Culture Clash (Still) in America: Written and performed by Culture Clash. Directed by Lisa Peterson. Berkeley Rep: Peet’s Theatre, 2025 Addison Street, Berkeley, CA. (510) 647-2949 or www.berkeleyrep.org. February 20-April 5, 2020.
Culture Clash (Still) in America rocks with agitprop at Berkeley Rep. Rating:
From a previous review of the 2006 Berkeley Rep world premiere production of Zorro in Hell: “Agitprop theater is alive and well in the San Francisco Bay Area with Berkeley denizens often providing impetus and bodies to do the job. This time the impetus and bodies originated in San Francisco’s Mission District from a Chicano/Latino Trio (Richard Montoya, Ric Salinas and Herbert Sigüenza) called Culture Clash. Don’t call them “Hispanic” which, they have always insisted is a word used only for census taking. They have been performing “political satire, social commentary, stand-up comedy, performance art, spoken word and agitprop Chicano Teatro” for 20 years.” They are now in their 35th year and their performance of Culture Class (Still) in America cements and if possible improved their reputation.
The last outing in the Bay Area was American Night: The Ballad of Juan José by CalShakes in Bruhn’s Amphitheatre in 2016 after its world premier at the Oregon Shakespeare Festival in 2010. The present world premiere production of Culture Clash (Still) in America has partially been stitched together with the help of director Lisa Petersen and includes some of the scenes from past shows.
Sex therapist Dr. Ruth (Ruth Westheimer) said “A lesson taught with humor is a lesson learned.” The rolling laughter in the audience at the Peet’s Theatre on the opening indicated that lessons were being learned big time scene after scene. Those scenes are intricately performed and mostly satirical vignettes of social injustice imbedded in our present day mores. It begins with the interrogation by members of ICE of a Mexican man who was separated from his young daughter at the border. Then with a cogent slightly humorous line all three break the fourth wall engaging with the audience. Throughout the show the trio use this device never allowing the evening to become depressing by laughing with their characters and never at them.
The trio invest the qualities of multiple ethnicities including White, Black Asian, Arabic and others. They also take on the characteristics of straight and transgender women never denigrating them. Equal weight is given to a black preacher and a Muslim in prayer.

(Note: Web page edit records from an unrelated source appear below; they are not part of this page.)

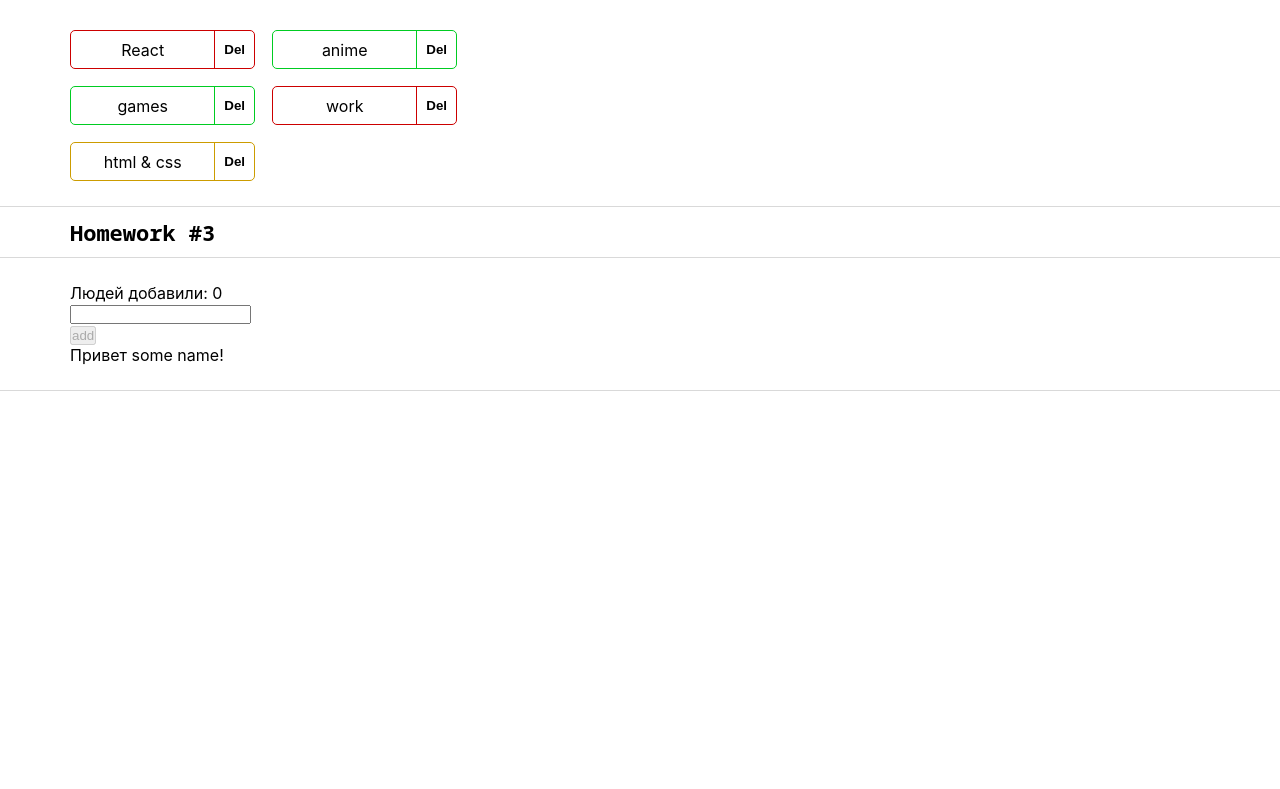
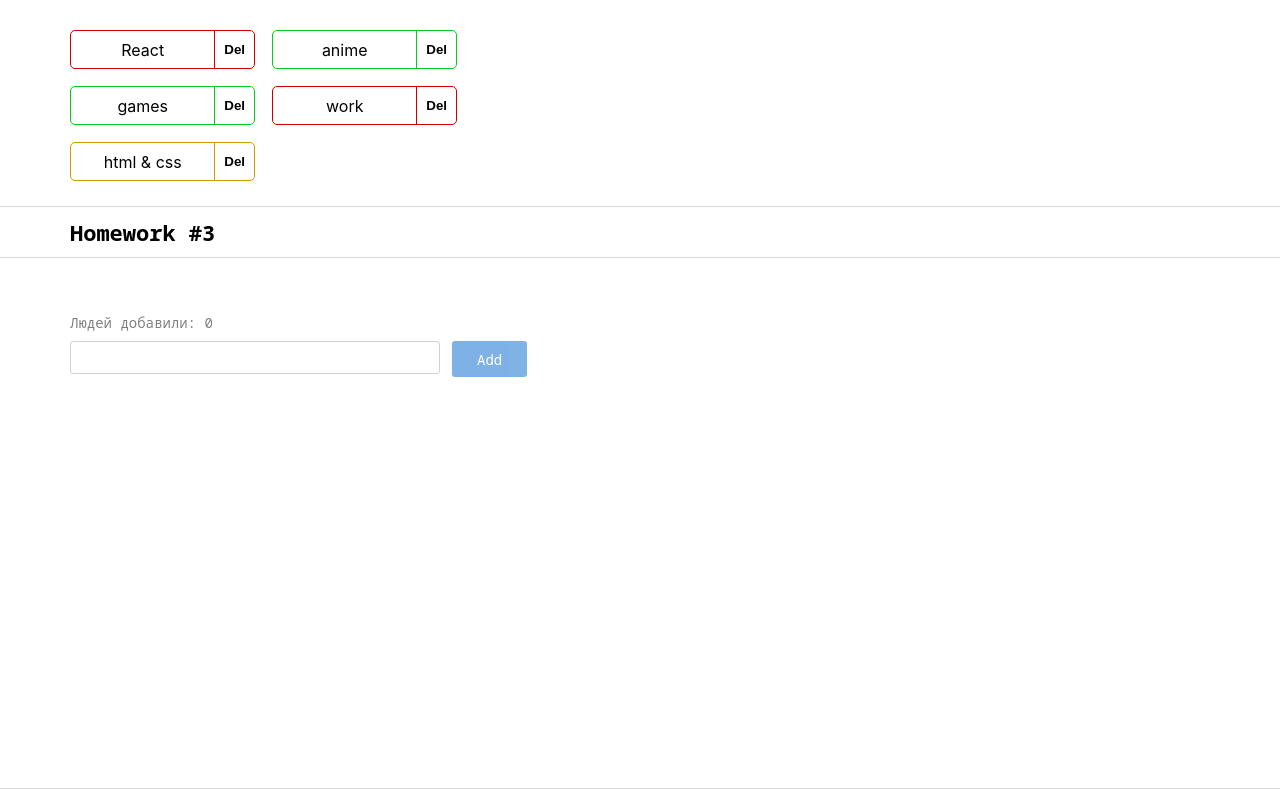
Before and after one commit to volhaf/hws2, a React (Create React App) app: page / in a window 1280 px wide. Shown: the part 875-1664 px from the top of the page. Before the commit the page ends 1266 px from the top, so only its background shows below. Built offline with nearby package versions, Linux system fonts and the light colour scheme.

Commit message:
add styled

```diff
--- a/package.json
+++ b/package.json
@@ -16,6 +16,7 @@
     "@types/react-dom": "18.0.6",
     "@types/uuid": "8.3.4",
     "axios": "0.27.2",
+    "console-browserify": "^1.2.0",
     "gh-pages": "^6.2.0",
     "react": "18.2.0",
     "react-dom": "18.2.0",
--- a/src/s2-homeworks/hw03/Greeting.module.css
+++ b/src/s2-homeworks/hw03/Greeting.module.css
@@ -1,34 +1,65 @@
 .greetingForm {
+    min-height: 480px;
+    padding-top: 30px;
 }
 
 .inputAndButtonContainer {
+    display: flex;
+    gap: 12px;
 }
 
 .error {
+    color: red;
 }
 
 .input {
+    padding: 8px 12px;
+    width: 370px;
+    border: 1px solid #D1D1D1;
+    border-radius: 3px;
 }
 
 .input:focus {
+    outline: 1px solid rgba(0, 102, 204, 0.2);
 }
 
 .errorInput {
+    border-color: red;
+
 }
 
 .button {
+    height: 36px;
+    padding: 8px 25px;
+    background-color: #06c;
+    border-radius: 3px;
+    border: none;
+
+    font-family: "Noto Sans Mono", monospace;
+    font-weight: 400;
+    font-size: 14px;
+    color: #ffffff;
+    text-transform: capitalize;
 }
 
 .button:focus {
+    background-color: rgb(9, 42, 76);
 }
 
 .button:active {
+    opacity: 1;
 }
 
 .button:disabled {
+    opacity: 0.5;
 }
 
 .text {
+    font-family: "Noto Sans Mono", monospace;
+    font-weight: 400;
+    font-size: 14px;
+    color: rgba(0, 0, 0, 0.5);
+    margin-bottom: 9px;
 }
 
 .greeting {
--- a/src/s2-homeworks/hw03/Greeting.tsx
+++ b/src/s2-homeworks/hw03/Greeting.tsx
@@ -2,14 +2,14 @@ import React, {ChangeEvent, KeyboardEvent} from 'react'
 import s from './Greeting.module.css'
 
 type GreetingPropsType = {
-    name: any // need to fix any
-    setNameCallback: any // need to fix any
-    addUser: any // need to fix any
-    onBlur: any // need to fix any
-    onEnter: any // need to fix any
-    error: any // need to fix any
-    totalUsers: any // need to fix any
-    lastUserName?: any // need to fix any
+    name: string
+    setNameCallback: (e: ChangeEvent<HTMLInputElement>)=> void
+    addUser: ()=> void
+    onBlur: ()=> void
+    onEnter: (e: KeyboardEvent<HTMLInputElement>)=> void
+    error: string | null
+    totalUsers: number
+    lastUserName?: string
 }
 
 // презентационная компонента (для верстальщика)
@@ -25,7 +25,7 @@ const Greeting: React.FC<GreetingPropsType> = (
         lastUserName,
     } // деструктуризация пропсов
 ) => {
-    const inputClass = s.errorInput // need to fix with (? s.errorInput : s.input)
+    const inputClass = error ? `${s.input} + ${s.errorInput}` : s.input
 
     return (
         <div id={'hw3-form'} className={s.greetingForm}>
@@ -68,7 +68,7 @@ const Greeting: React.FC<GreetingPropsType> = (
 
             {lastUserName && (
                 <div className={s.greeting}>
-                    Привет <span id={'hw3-last-user'}>{lastUserName}</span>!
+                    hi <span id={'hw3-last-user'}>{lastUserName}</span>!
                 </div>
             )}
         </div>
--- a/src/s2-homeworks/hw03/GreetingContainer.tsx
+++ b/src/s2-homeworks/hw03/GreetingContainer.tsx
@@ -1,7 +1,6 @@
 import React, { ChangeEvent, KeyboardEvent, useState } from 'react'
 import Greeting from './Greeting'
 import { UserType } from './HW3'
-import { error } from 'console'
 
 type GreetingContainerPropsType = {
     users: UserType[]
@@ -40,7 +39,7 @@ const GreetingContainer: React.FC<GreetingContainerPropsType> = ({
     const [name, setName] = useState<string>('')
     const [error, setError] = useState<string | null >('')
 
-    const setNameCallback = (e: KeyboardEvent<HTMLInputElement>) => {
+    const setNameCallback = (e: ChangeEvent<HTMLInputElement>) => {
         setName(e.currentTarget.value)
         error && setError('')
     }
@@ -56,8 +55,8 @@ const GreetingContainer: React.FC<GreetingContainerPropsType> = ({
         pureOnEnter(e, addUser)
     }
 
-    const totalUsers = 0 // need to fix
-    const lastUserName = 'some name' // need to fix
+    const totalUsers = users.length
+    const lastUserName = totalUsers > 0 ? users[totalUsers -1].name : '';
 
     return (
         <Greeting
```
Also changed, not shown: 2 other files (tests, documents, lock files or other folders).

Every scene is a quality performance but you will not have difficulty picking a favorite. One early hysterical/satiric scene of an interview of Francis (with an I) and husband Todd who earn their living from cleaning up after hurricanes. This is hysterically balanced when the smallest member of trio (Salinas?) gives a demonstration of how differently the salsa is danced by the various Latin cultures.
A locale is inserted when two Berkeley grandmothers sitting in highchairs get stoned and pass out reefers to the audience. Poor Orinda is tagged as the place where “uninteresting” and possible MAGA people live.
The staging and graphics alone are worth the price of admission. It is an evening of great agitprop performed with a humorous bent that will make you seriously consider a second visit to fully appreciate the blatant but tempered lesson to be learned through humor.
This is a must see production lasting about 90 minutes without an intermission.
CAST: Richard Montoya, Ricardo Salinas, Herbert Siguenza
PRODUCTION STAFF: Scenic Design, Christopher Acebo; Costume Design, Carolyn Mazuca; Lighting and Projection Design, Tom Ontiveros; Composer and Sound Design, Paul James Prendergast; Stage Manager, Dani Bae.
Kedar K. Adour, MD
(l to r) Richard Montoya, Herbert Siguenza, and Ricardo Salinas in Berkeley Rep’s production of Culture Clash (Still) in America, written and performed by Culture Clash, directed by Lisa Peterson.
Photo courtesy of Kevin Berne/Berkeley Repertory Theatre